FR20 announcement imminent: 'Thousands of regular soldiers could be sacked to boost the role of the reserves'
In the latest speculation about the imminent release of the FR20 study (now expected on Monday) it is reported that thousands of regular soldiers could be sacked to boost the role of the Territorial Army. Former Labour defence minister Kevan Jones MP says that “Major changes are gong to cost money. Without that, the report will simply sit on a shelf.” The British Armed Forces Federation, which includes reservists as well as regular and retired forces personnel amongst its membership, pointed out in a recent radio interview that any defence capabilities transferred to the reserves must be adequately funded, genuinely usable and "not mere window dressing" - otherwise they must remain with the regular forces. From the Daily Telegraph:

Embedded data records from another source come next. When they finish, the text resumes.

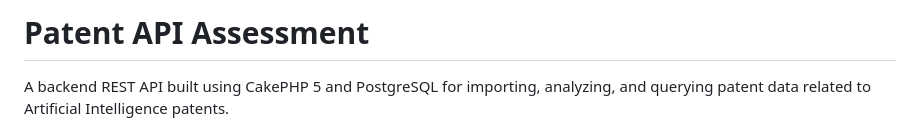
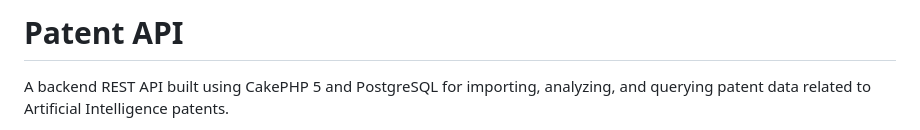
Before and after one commit to nandita-saini/patent-api-assessment, a Markdown page: README.md, the part around the change. Rendered like a GitHub page.

```diff
--- a/README.md
+++ b/README.md
@@ -1,4 +1,4 @@
-# Patent API Assessment
+# Patent API
 
 A backend REST API built using CakePHP 5 and PostgreSQL for importing, analyzing, and querying patent data related to Artificial Intelligence patents.
 
```
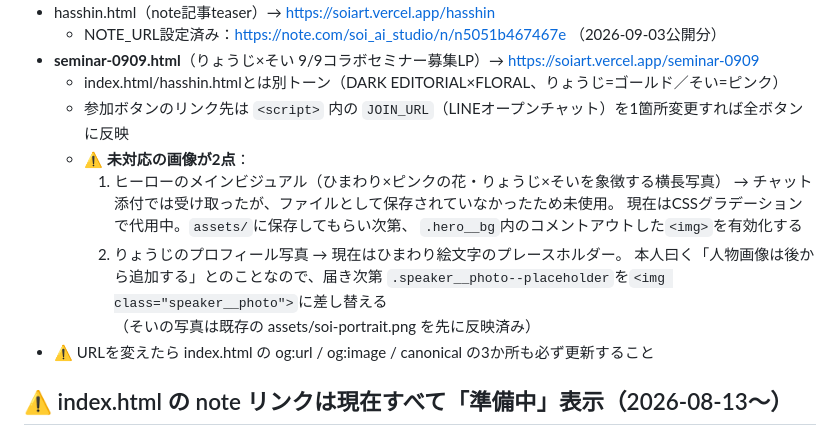
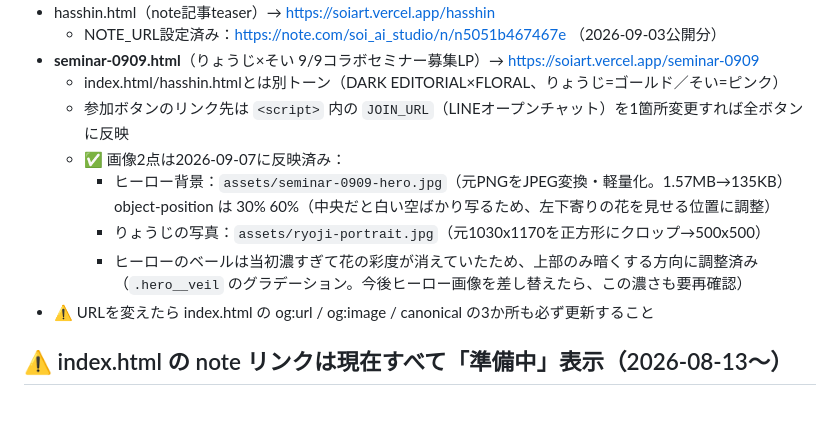
Before and after one commit to soiinstabiz-rgb/lp, a Markdown page: NOTES.md, the part around the change. Rendered like a GitHub page; blank space fills up the shorter version.

Commit message:
NOTES.md: seminar-0909.htmlの画像2点が反映済みであることを記録

```diff
--- a/NOTES.md
+++ b/NOTES.md
@@ -11,15 +11,12 @@
 - **seminar-0909.html**（りょうじ×そい 9/9コラボセミナー募集LP）→ https://soiart.vercel.app/seminar-0909
   - index.html/hasshin.htmlとは別トーン（DARK EDITORIAL×FLORAL、りょうじ=ゴールド／そい=ピンク）
   - 参加ボタンのリンク先は `<script>` 内の `JOIN_URL`（LINEオープンチャット）を1箇所変更すれば全ボタンに反映
-  - ⚠️ **未対応の画像が2点**：
-    1. ヒーローのメインビジュアル（ひまわり×ピンクの花・りょうじ×そいを象徴する横長写真）
-       → チャット添付では受け取ったが、ファイルとして保存されていなかったため未使用。
-         現在はCSSグラデーションで代用中。`assets/`に保存してもらい次第、
-         `.hero__bg`内のコメントアウトした`<img>`を有効化する
-    2. りょうじのプロフィール写真 → 現在はひまわり絵文字のプレースホルダー。
-       本人曰く「人物画像は後から追加する」とのことなので、届き次第
-       `.speaker__photo--placeholder`を`<img class="speaker__photo">`に差し替える
-       （そいの写真は既存の assets/soi-portrait.png を先に反映済み）
+  - ✅ 画像2点は2026-09-07に反映済み：
+    - ヒーロー背景：`assets/seminar-0909-hero.jpg`（元PNGをJPEG変換・軽量化。1.57MB→135KB）
+      object-position は 30% 60%（中央だと白い空ばかり写るため、左下寄りの花を見せる位置に調整）
+    - りょうじの写真：`assets/ryoji-portrait.jpg`（元1030x1170を正方形にクロップ→500x500）
+    - ヒーローのベールは当初濃すぎて花の彩度が消えていたため、上部のみ暗くする方向に調整済み
+      （`.hero__veil` のグラデーション。今後ヒーロー画像を差し替えたら、この濃さも要再確認）
 - ⚠️ URLを変えたら index.html の og:url / og:image / canonical の3か所も必ず更新すること
 
 ## ⚠️ index.html の note リンクは現在すべて「準備中」表示（2026-08-13〜）
```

The Daily Telegraph has learned that reserves will take a significant role in front-line operations at the expense of up to 5,000 regular soldiers.

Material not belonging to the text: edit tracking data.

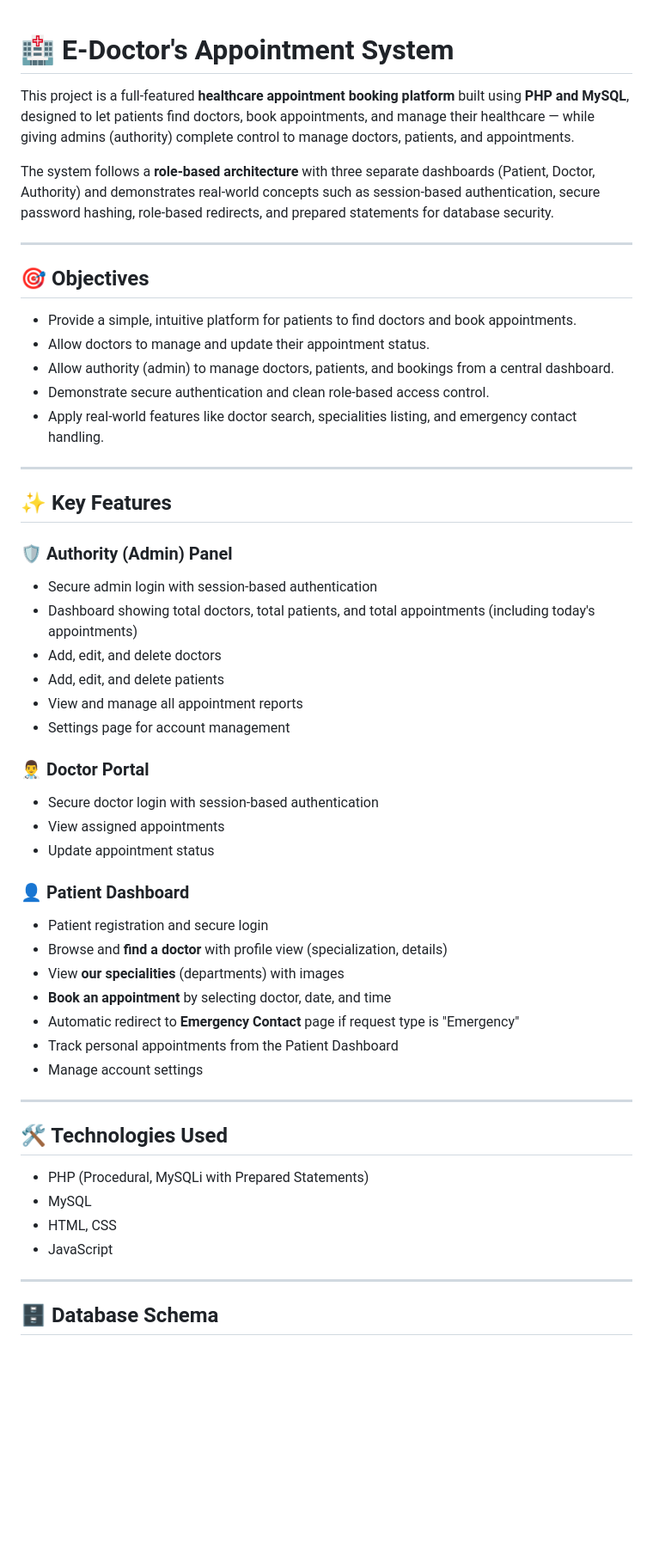
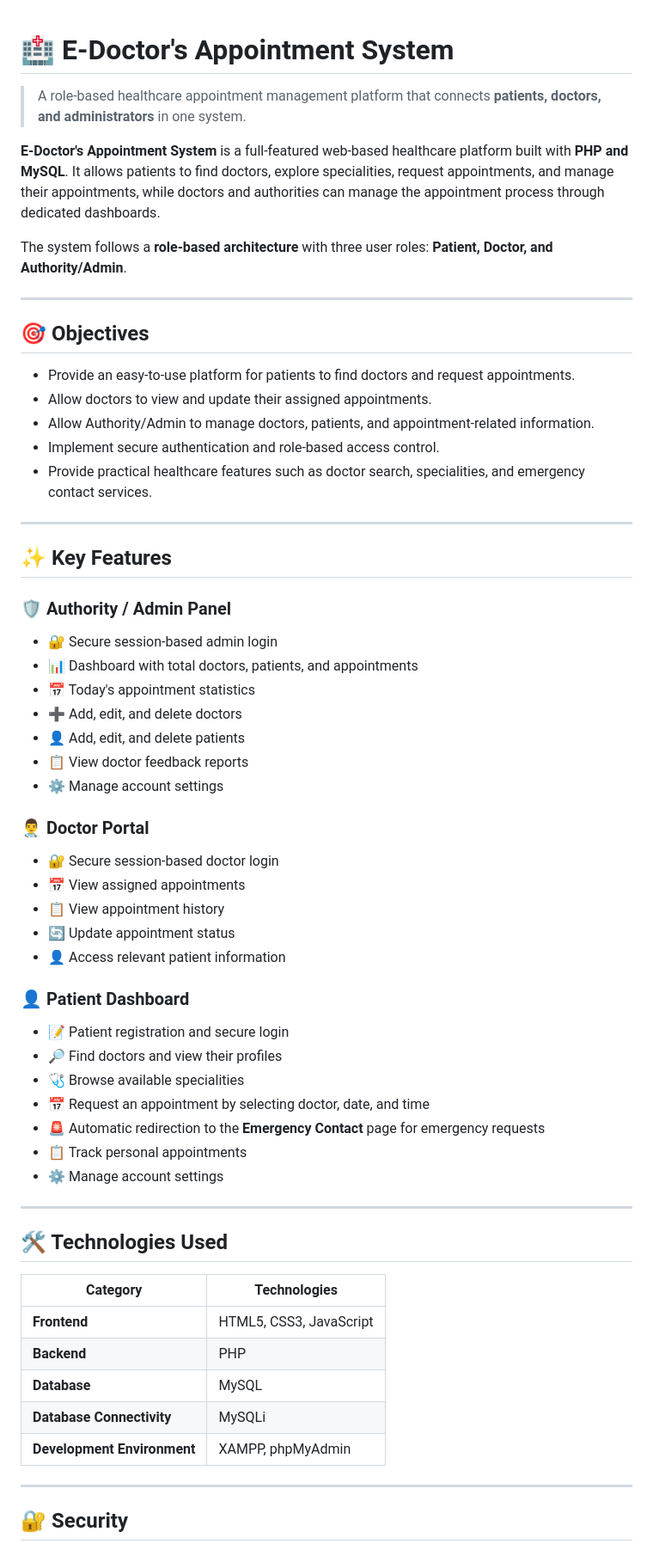
Before and after one commit to Lamia10/summer-wbt-2025, a Markdown page: README.md, the part around one of its changes. Shown at 86% size. Rendered like a GitHub page; blank space fills up the shorter version.

```diff
--- a/README.md
+++ b/README.md
@@ -1,56 +1,66 @@
-
 # 🏥 E-Doctor's Appointment System
 
-This project is a full-featured **healthcare appointment booking platform** built using **PHP and MySQL**, designed to let patients find doctors, book appointments, and manage their healthcare — while giving admins (authority) complete control to manage doctors, patients, and appointments.
+> A role-based healthcare appointment management platform that connects **patients, doctors, and administrators** in one system.
 
-The system follows a **role-based architecture** with three separate dashboards (Patient, Doctor, Authority) and demonstrates real-world concepts such as session-based authentication, secure password hashing, role-based redirects, and prepared statements for database security.
+**E-Doctor's Appointment System** is a full-featured web-based healthcare platform built with **PHP and MySQL**. It allows patients to find doctors, explore specialities, request appointments, and manage their appointments, while doctors and authorities can manage the appointment process through dedicated dashboards.
+
+The system follows a **role-based architecture** with three user roles: **Patient, Doctor, and Authority/Admin**.
 
 ---
 
 ## 🎯 Objectives
 
-- Provide a simple, intuitive platform for patients to find doctors and book appointments.
-- Allow doctors to manage and update their appointment status.
-- Allow authority (admin) to manage doctors, patients, and bookings from a central dashboard.
-- Demonstrate secure authentication and clean role-based access control.
-- Apply real-world features like doctor search, specialities listing, and emergency contact handling.
+* Provide an easy-to-use platform for patients to find doctors and request appointments.
+* Allow doctors to view and update their assigned appointments.
+* Allow Authority/Admin to manage doctors, patients, and appointment-related information.
+* Implement secure authentication and role-based access control.
+* Provide practical healthcare features such as doctor search, specialities, and emergency contact services.
 
 ---
 
 ## ✨ Key Features
 
-### 🛡️ Authority (Admin) Panel
-- Secure admin login with session-based authentication
-- Dashboard showing total doctors, total patients, and total appointments (including today's appointments)
-- Add, edit, and delete doctors
-- Add, edit, and delete patients
-- View and manage all appointment reports
-- Settings page for account management
+### 🛡️ Authority / Admin Panel
+
+* 🔐 Secure session-based admin login
+* 📊 Dashboard with total doctors, patients, and appointments
+* 📅 Today's appointment statistics
+* ➕ Add, edit, and delete doctors
+* 👤 Add, edit, and delete patients
+* 📋 View doctor feedback reports
+* ⚙️ Manage account settings
 
 ### 👨‍⚕️ Doctor Portal
-- Secure doctor login with session-based authentication
-- View assigned appointments
-- Update appointment status
+
+* 🔐 Secure session-based doctor login
+* 📅 View assigned appointments
+* 📋 View appointment history
+* 🔄 Update appointment status
+* 👤 Access relevant patient information
 
 ### 👤 Patient Dashboard
-- Patient registration and secure login
-- Browse and **find a doctor** with profile view (specialization, details)
-- View **our specialities** (departments) with images
-- **Book an appointment** by selecting doctor, date, and time
-- Automatic redirect to **Emergency Contact** page if request type is "Emergency"
-- Track personal appointments from the Patient Dashboard
-- Manage account settings
+
+* 📝 Patient registration and secure login
+* 🔎 Find doctors and view their profiles
+* 🩺 Browse available specialities
+* 📅 Request an appointment by selecting doctor, date, and time
+* 🚨 Automatic redirection to the **Emergency Contact** page for emergency requests
+* 📋 Track personal appointments
+* ⚙️ Manage account settings
 
 ---
 
-## 🛠 Technologies Used
+## 🛠️ Technologies Used
 
-- PHP (Procedural, MySQLi with Prepared Statements)
-- MySQL
-- HTML, CSS
-- JavaScript
+| Category                    | Technologies            |
+| --------------------------- | ----------------------- |
+| **Frontend**                | HTML5, CSS3, JavaScript |
+| **Backend**                 | PHP                     |
+| **Database**                | MySQL                   |
+| **Database Connectivity**   | MySQLi                  |
+| **Development Environment** | XAMPP, phpMyAdmin       |
 
 ---
 
-## 🗄 Database Schema
+## 🔐 Security
 
```
Also changed, not shown: other parts of README.md (+154 -31 lines).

The reserves review, which was commissioned by David Cameron and will be published on Monday, has led to clashes with senior military commanders concerned about the impact of further cuts on the army's operational capability.
Critics of Britain’s reserve forces say they are inefficient and ineffective, while advocates say that properly supported reserves can be cheaper and more flexible than regular forces.
The review will recommend that the TA should retain it's current strength of 36,000, with an estimated 5,000 reservists will be trained for front-line operations. According to defence analysts, however, at present only one in 20 TA soldiers has sufficient training to be deployed.
It is understood that the MoD is asking the Treasury for £150 million a year of extra funding for the TA to cover the oost of additional recruitment, training and equipment.
Gen Sir David Richards, the Chief of the Defence Staff, is understood to be battling to receive guarantees that the Army will not face any further cuts until the TA reforms are in place with the estimated 5,000 “deployable troops ready and trained”.
The review has been conducted by General Sir Nick Houghton, the Vice Chief of the Defence Staff, and Julian Brazier, a Conservative MP.
If TA reservists are on the front-line by 2015 then it is likely that the Army will allow cuts of 5,000 regular troops, on top of the 7,000 already underway. The redundancies will see the Army drop to 90,000 troops, its smallest size in more than a century.
“If the TA can deliver the manpower and if this can be funded outside the MoD budget then we could see a like-for-like reduction to the regular Army,” said a planner involved in the reforms.
"That is the surety that the Chief of Defence Staff is looking for but he wants to see the model proved before any reductions are made.”
As well as doing more front-line work, reservists could contribute more to “homeland security” work dealing with the aftermath of terrorist attacks and other emergencies.
The review was set up last year after ministers ducked out of plans to make deep cuts in the TA.
A Whitehall official said that Mr Cameron intends to kick the review into the long grass to avoid another clash with military chiefs.
The official said: “You’re basically talking about a plan that would require sacking regular units to fund the expansion of an organisation that’s already struggling to keep up its numbers. Why on earth would the PM agree to that?”
Kevan Jones, a Labour defence spokesman, said: “Major changes are gong to cost money. Without that, the report will simply sit on a shelf.”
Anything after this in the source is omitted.